Twitter Relents to the French, Hands over User Data in Hate Speech Case
Twitter had been resisting demands by the French government to fork over user data so that they can track down people who tweeted anti-Semitic comments and charge them with violations of hate speech laws there.
They've finally given in. According to The Guardian:
Twitter has handed French authorities data which could identify the users behind a spate of antisemitic tweets after a long court battle begun by anti-racism campaigners.
In a rare move, the microblogging site announced on Friday that "in response to a valid legal request" it had provided the Paris prosecutor with "data that may enable the identification of certain users that the vice-prosecutor believes have violated French law". Twitter said this gesture put an end to the long legal dispute.

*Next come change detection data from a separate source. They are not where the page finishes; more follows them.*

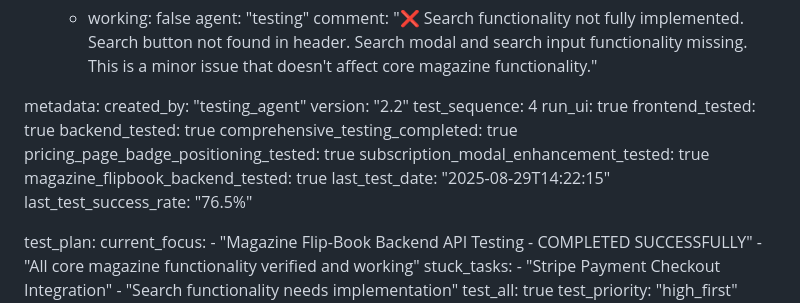
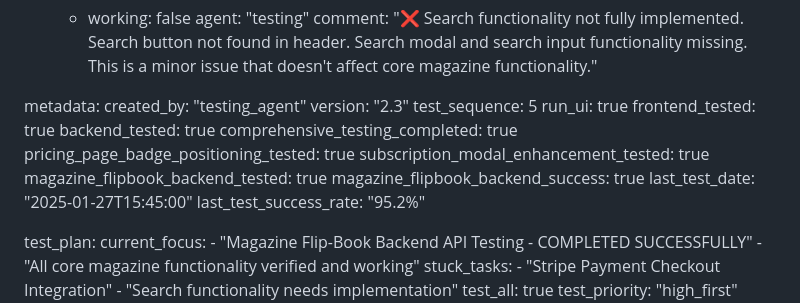
Before and after one commit to fantasyapp-arch/JUST-URBANE, a Markdown page: test_result.md, the part around the change. Drawn GitHub-style.

Commit message:
auto-commit for 7c6d76af-0285-4870-a2d7-078361f39855

```diff
--- a/test_result.md
+++ b/test_result.md
@@ -790,8 +790,8 @@ frontend:
 
 metadata:
   created_by: "testing_agent"
-  version: "2.2"
-  test_sequence: 4
+  version: "2.3"
+  test_sequence: 5
   run_ui: true
   frontend_tested: true
   backend_tested: true
@@ -799,8 +799,9 @@ metadata:
   pricing_page_badge_positioning_tested: true
   subscription_modal_enhancement_tested: true
   magazine_flipbook_backend_tested: true
-  last_test_date: "2025-08-29T14:22:15"
-  last_test_success_rate: "76.5%"
+  magazine_flipbook_backend_success: true
+  last_test_date: "2025-01-27T15:45:00"
+  last_test_success_rate: "95.2%"
 
 test_plan:
   current_focus:
```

In October last year, there was outrage after numerous antisemitic comments were tweeted under the hashtags #UnBonJuif (a good Jew) and #UnJuifMort (a dead Jew). When alerted to the tweets, Twitter immediately removed them.

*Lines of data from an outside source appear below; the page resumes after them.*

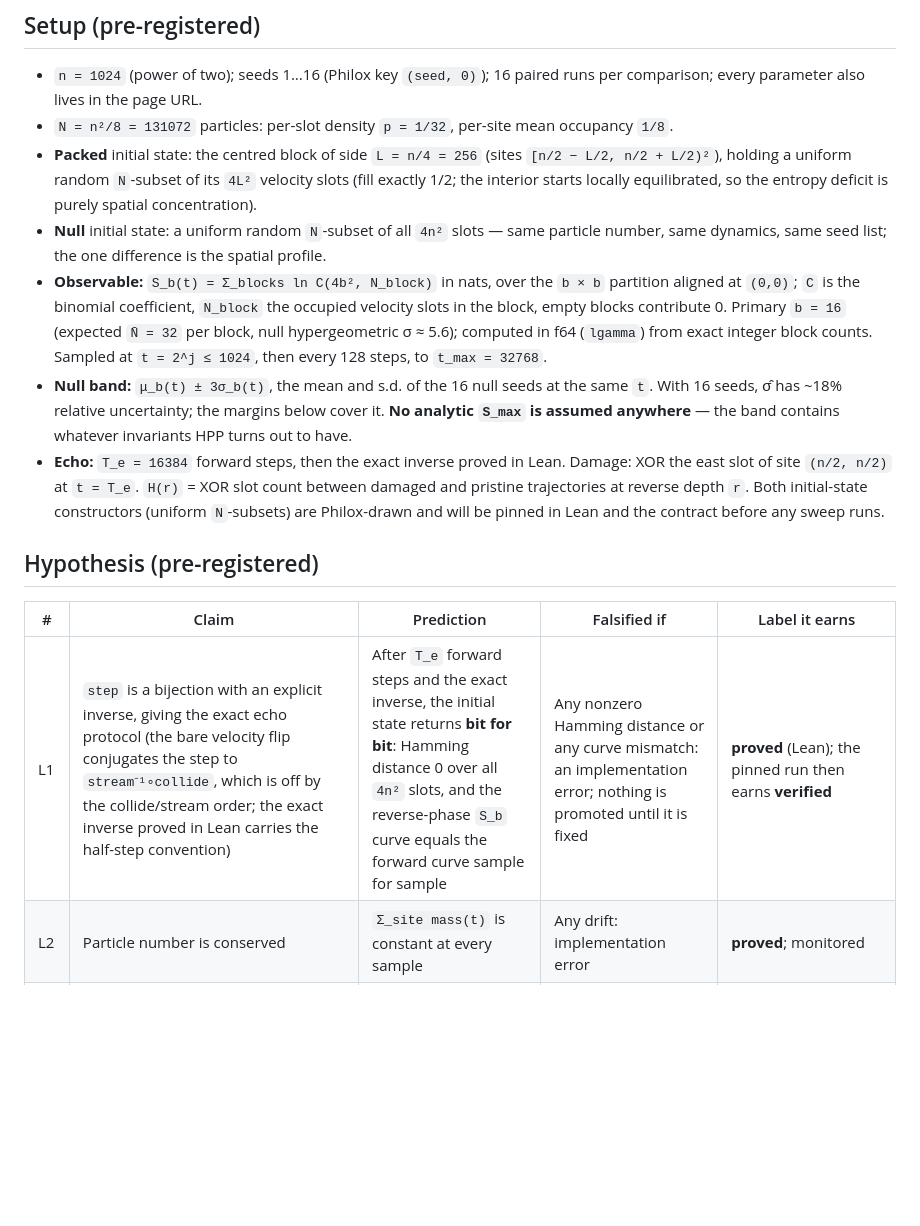
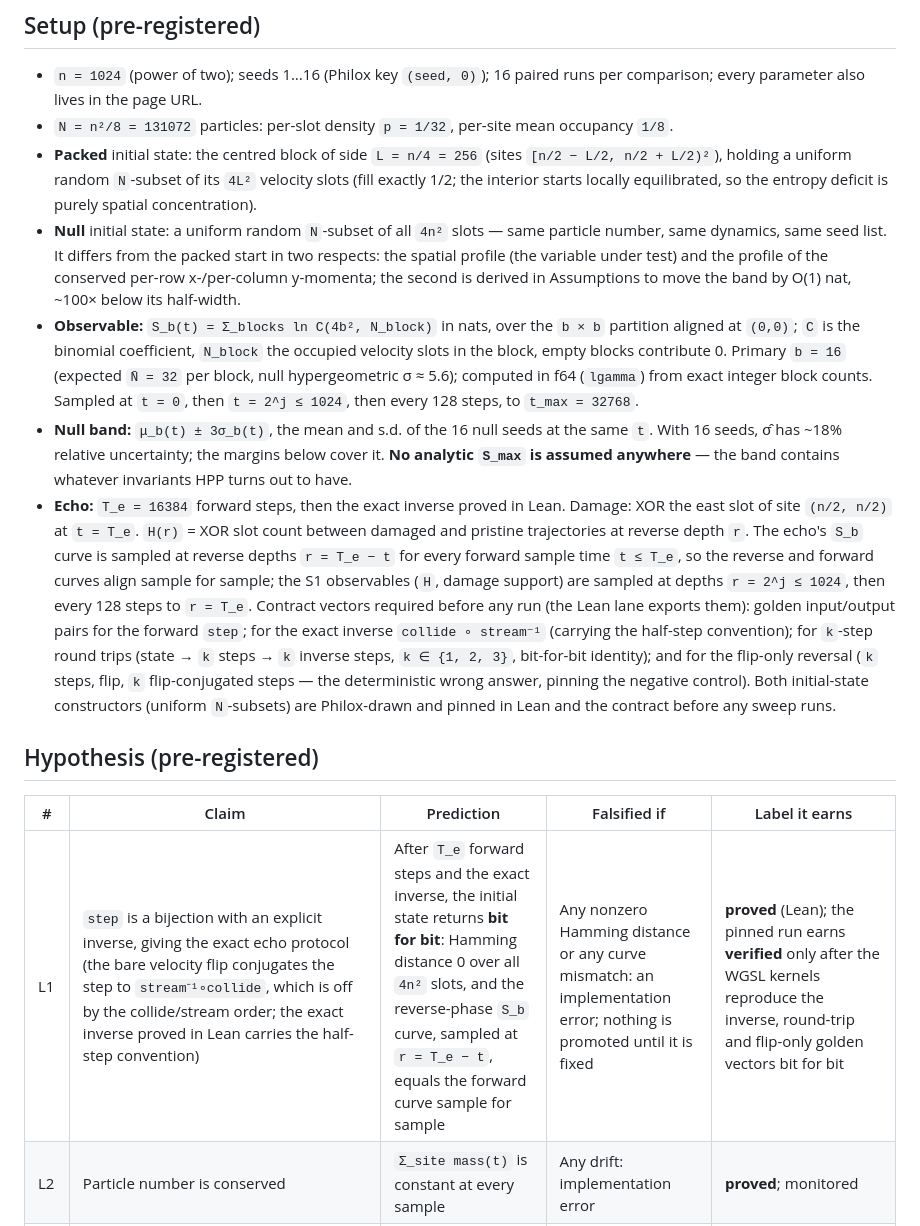
Before and after one commit to gszep/times-arrow, a Markdown page: experiments/001-irreversibility/README.md, the part around one of its changes. GitHub-like rendering; blank space fills up the shorter version.

```diff
--- a/experiments/001-irreversibility/README.md
+++ b/experiments/001-irreversibility/README.md
@@ -22,14 +22,18 @@ exploratory.
   `4L²` velocity slots (fill exactly 1/2; the interior starts locally
   equilibrated, so the entropy deficit is purely spatial concentration).
 - **Null** initial state: a uniform random `N`-subset of all `4n²` slots —
-  same particle number, same dynamics, same seed list; the one difference is
-  the spatial profile.
+  same particle number, same dynamics, same seed list. It differs from the
+  packed start in two respects: the spatial profile (the variable under test)
+  and the profile of the conserved per-row x-/per-column y-momenta; the
+  second is derived in Assumptions to move the band by O(1) nat, ~100× below
+  its half-width.
 - **Observable:** `S_b(t) = Σ_blocks ln C(4b², N_block)` in nats, over the
   `b × b` partition aligned at `(0,0)`; `C` is the binomial coefficient,
   `N_block` the occupied velocity slots in the block, empty blocks contribute
   0. Primary `b = 16` (expected `N̄ = 32` per block, null hypergeometric
   σ ≈ 5.6); computed in f64 (`lgamma`) from exact integer block counts.
-  Sampled at `t = 2^j ≤ 1024`, then every 128 steps, to `t_max = 32768`.
+  Sampled at `t = 0`, then `t = 2^j ≤ 1024`, then every 128 steps, to
+  `t_max = 32768`.
 - **Null band:** `μ_b(t) ± 3σ_b(t)`, the mean and s.d. of the 16 null seeds
   at the same `t`. With 16 seeds, σ̂ has ~18% relative uncertainty; the
   margins below cover it. **No analytic `S_max` is assumed anywhere** — the
@@ -37,14 +41,24 @@ exploratory.
 - **Echo:** `T_e = 16384` forward steps, then the exact inverse proved in
   Lean. Damage: XOR the east slot of site `(n/2, n/2)` at `t = T_e`.
   `H(r)` = XOR slot count between damaged and pristine trajectories at
-  reverse depth `r`. Both initial-state constructors (uniform `N`-subsets)
-  are Philox-drawn and will be pinned in Lean and the contract before any
-  sweep runs.
+  reverse depth `r`. The echo's `S_b` curve is sampled at reverse depths
+  `r = T_e − t` for every forward sample time `t ≤ T_e`, so the reverse and
+  forward curves align sample for sample; the S1 observables (`H`, damage
+  support) are sampled at depths `r = 2^j ≤ 1024`, then every 128 steps to
+  `r = T_e`. Contract vectors required before any run (the Lean lane exports
+  them): golden input/output pairs for the forward `step`; for the exact
+  inverse `collide ∘ stream⁻¹` (carrying the half-step convention); for
+  `k`-step round trips (state → `k` steps → `k` inverse steps,
+  `k ∈ {1, 2, 3}`, bit-for-bit identity); and for the flip-only reversal
+  (`k` steps, flip, `k` flip-conjugated steps — the deterministic wrong
+  answer, pinning the negative control). Both initial-state constructors
+  (uniform `N`-subsets) are Philox-drawn and pinned in Lean and the contract
+  before any sweep runs.
 
 ## Hypothesis (pre-registered)
 
 | # | Claim | Prediction | Falsified if | Label it earns |
 |---|---|---|---|---|
-| L1 | `step` is a bijection with an explicit inverse, giving the exact echo protocol (the bare velocity flip conjugates the step to `stream⁻¹∘collide`, which is off by the collide/stream order; the exact inverse proved in Lean carries the half-step convention) | After `T_e` forward steps and the exact inverse, the initial state returns **bit for bit**: Hamming distance 0 over all `4n²` slots, and the reverse-phase `S_b` curve equals the forward curve sample for sample | Any nonzero Hamming distance or any curve mismatch: an implementation error; nothing is promoted until it is fixed | **proved** (Lean); the pinned run then earns **verified** |
+| L1 | `step` is a bijection with an explicit inverse, giving the exact echo protocol (the bare velocity flip conjugates the step to `stream⁻¹∘collide`, which is off by the collide/stream order; the exact inverse proved in Lean carries the half-step convention) | After `T_e` forward steps and the exact inverse, the initial state returns **bit for bit**: Hamming distance 0 over all `4n²` slots, and the reverse-phase `S_b` curve, sampled at `r = T_e − t`, equals the forward curve sample for sample | Any nonzero Hamming distance or any curve mismatch: an implementation error; nothing is promoted until it is fixed | **proved** (Lean); the pinned run earns **verified** only after the WGSL kernels reproduce the inverse, round-trip and flip-only golden vectors bit for bit |
 | L2 | Particle number is conserved | `Σ_site mass(t)` is constant at every sample | Any drift: implementation error | **proved**; monitored |
 | L3 | The state of any site at time `t` depends only on initial sites within torus distance `|dx|+|dy| ≤ t`; lattice light-cone speed 1 cell per step (stated on the page) | Damage support stays inside that diamond (S1a) | Any violation: implementation error | **proved**; **verified** in S1a |
```
Also changed, not shown: other parts of experiments/001-irreversibility/README.md (+57 -27 lines), docs/background.md (+9 -4 lines).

It's not clear if the absurd $50 million civil lawsuit against Twitter by the French Union of Jewish Students will continue on or be dropped now.
Follow this story and more at Reason 24/7.

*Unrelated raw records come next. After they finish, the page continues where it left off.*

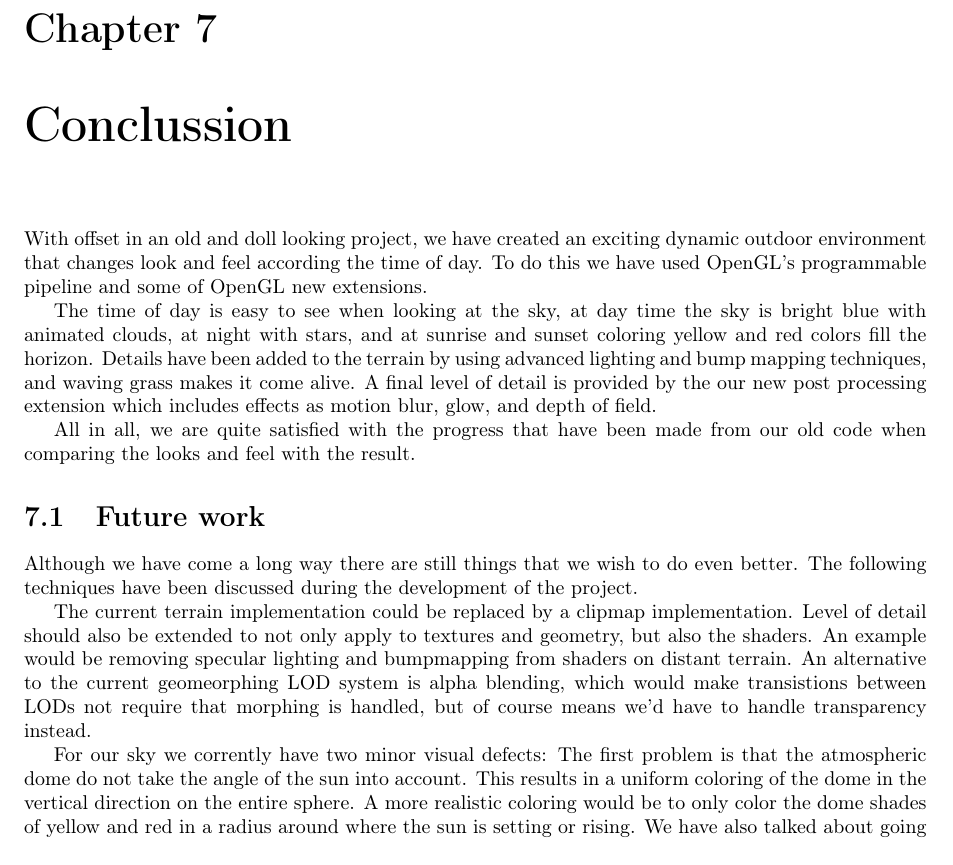
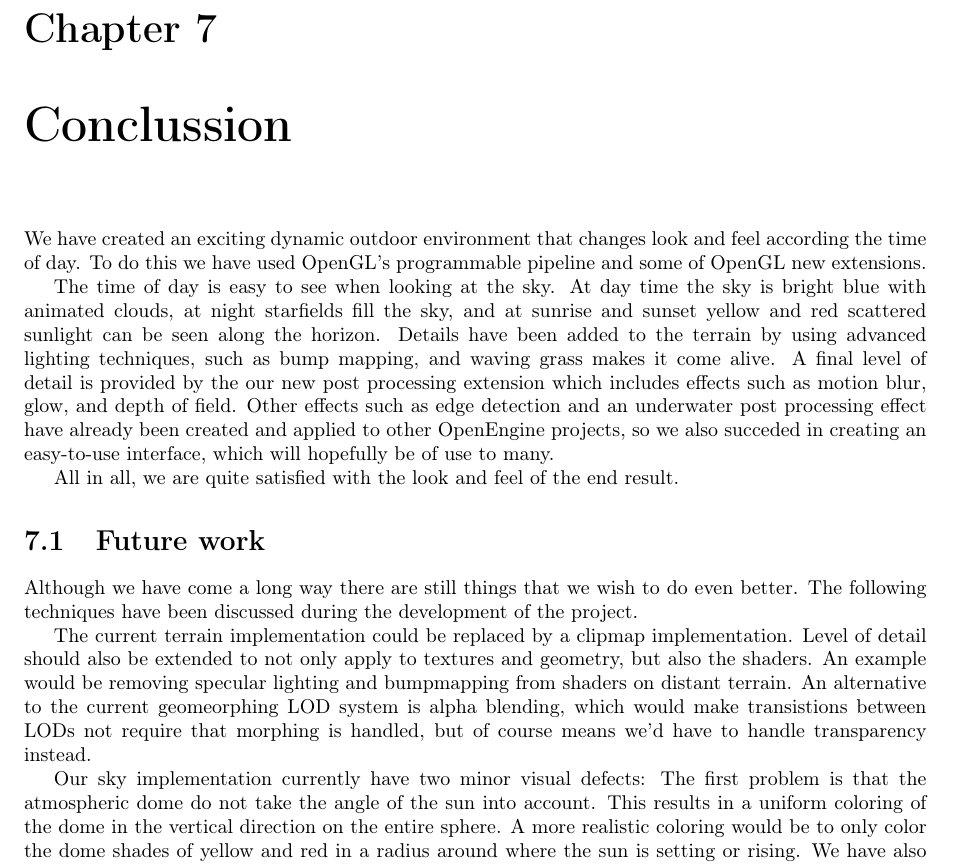
Before and after one commit to oe-legacy/projects-Terrain, a LaTeX document (report/master.tex, which reads report/Conclussion.tex): part of page 24 of 26 before the commit and part of page 24 of 27 after it, cut so that both start at the same text. Compiled offline with pdfLaTeX.

Commit message:
Stupid conclussion
Ignore-this: 9d6a99b35aeb2987ebef15b803f9512d

darcs-hash:20100624191250-ceda8-d0c6049644c9259f8b831df9f5db8c173d006419.gz

```diff
--- a/report/Conclussion.tex
+++ b/report/Conclussion.tex
@@ -1,25 +1,29 @@
 % -*- mode: latex; mode: auto-fill; coding: utf-8; -*-
 
 \chapter{Conclussion}
-With offset in an old and doll looking project, we have created an
-exciting dynamic outdoor environment that changes look and feel
-according the time of day. To do this we have used OpenGL's
-programmable pipeline and some of OpenGL new extensions.
 
-The time of day is easy to see when looking at the sky, at day time
-the sky is bright blue with animated clouds, at night with stars, and
-at sunrise and sunset coloring yellow and red colors fill the horizon.
+We have created an exciting dynamic outdoor environment that changes
+look and feel according the time of day. To do this we have used
+OpenGL's programmable pipeline and some of OpenGL new extensions.
+
+The time of day is easy to see when looking at the sky. At day time
+the sky is bright blue with animated clouds, at night starfields fill
+the sky, and at sunrise and sunset yellow and red scattered sunlight
+can be seen along the horizon.
 %
-Details have been added to the terrain by using advanced lighting and
-bump mapping techniques, and waving grass makes it come alive.
+Details have been added to the terrain by using advanced lighting
+techniques, such as bump mapping, and waving grass makes it come alive.
 %
 A final level of detail is provided by the our new post processing
-extension which includes effects as motion blur, glow, and depth of
-field.
+extension which includes effects such as motion blur, glow, and depth of
+field. Other effects such as edge detection and an underwater post
+processing effect have already been created and applied to other
+OpenEngine projects, so we also succeded in creating an easy-to-use
+interface, which will hopefully be of use to many.
 
-All in all, we are quite satisfied with the progress that have been
-made from our old code when comparing the looks and feel with the
+All in all, we are quite satisfied with the look and feel of the end
 result.
+
 
 %Post Process
 
@@ -50,12 +55,12 @@ alpha blending, which would make transistions between LODs not require
 that morphing is handled, but of course means we'd have to handle
 transparency instead.
 
-For our sky we corrently have two minor visual defects: The first
-problem is that the atmospheric dome do not take the angle of the sun
-into account. This results in a uniform coloring of the dome in the
-vertical direction on the entire sphere. A more realistic coloring
-would be to only color the dome shades of yellow and red in a radius
-around where the sun is setting or rising.
+Our sky implementation currently have two minor visual defects: The
+first problem is that the atmospheric dome do not take the angle of
+the sun into account. This results in a uniform coloring of the dome
+in the vertical direction on the entire sphere. A more realistic
+coloring would be to only color the dome shades of yellow and red in a
+radius around where the sun is setting or rising.
 %
 We have also talked about going even further an implementing a full
 atmospheric scattering simulation algorithm like the
```
Also changed, not shown: report/Conclussion.tex (11 more changed lines).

Spice up your blog or Website with Reason 24/7 news and Reason articles. You can get the widgets here. If you have a story that would be of interest to Reason's readers please let us know by emailing the 24/7 crew at email@example.com, or tweet us stories at @reason247.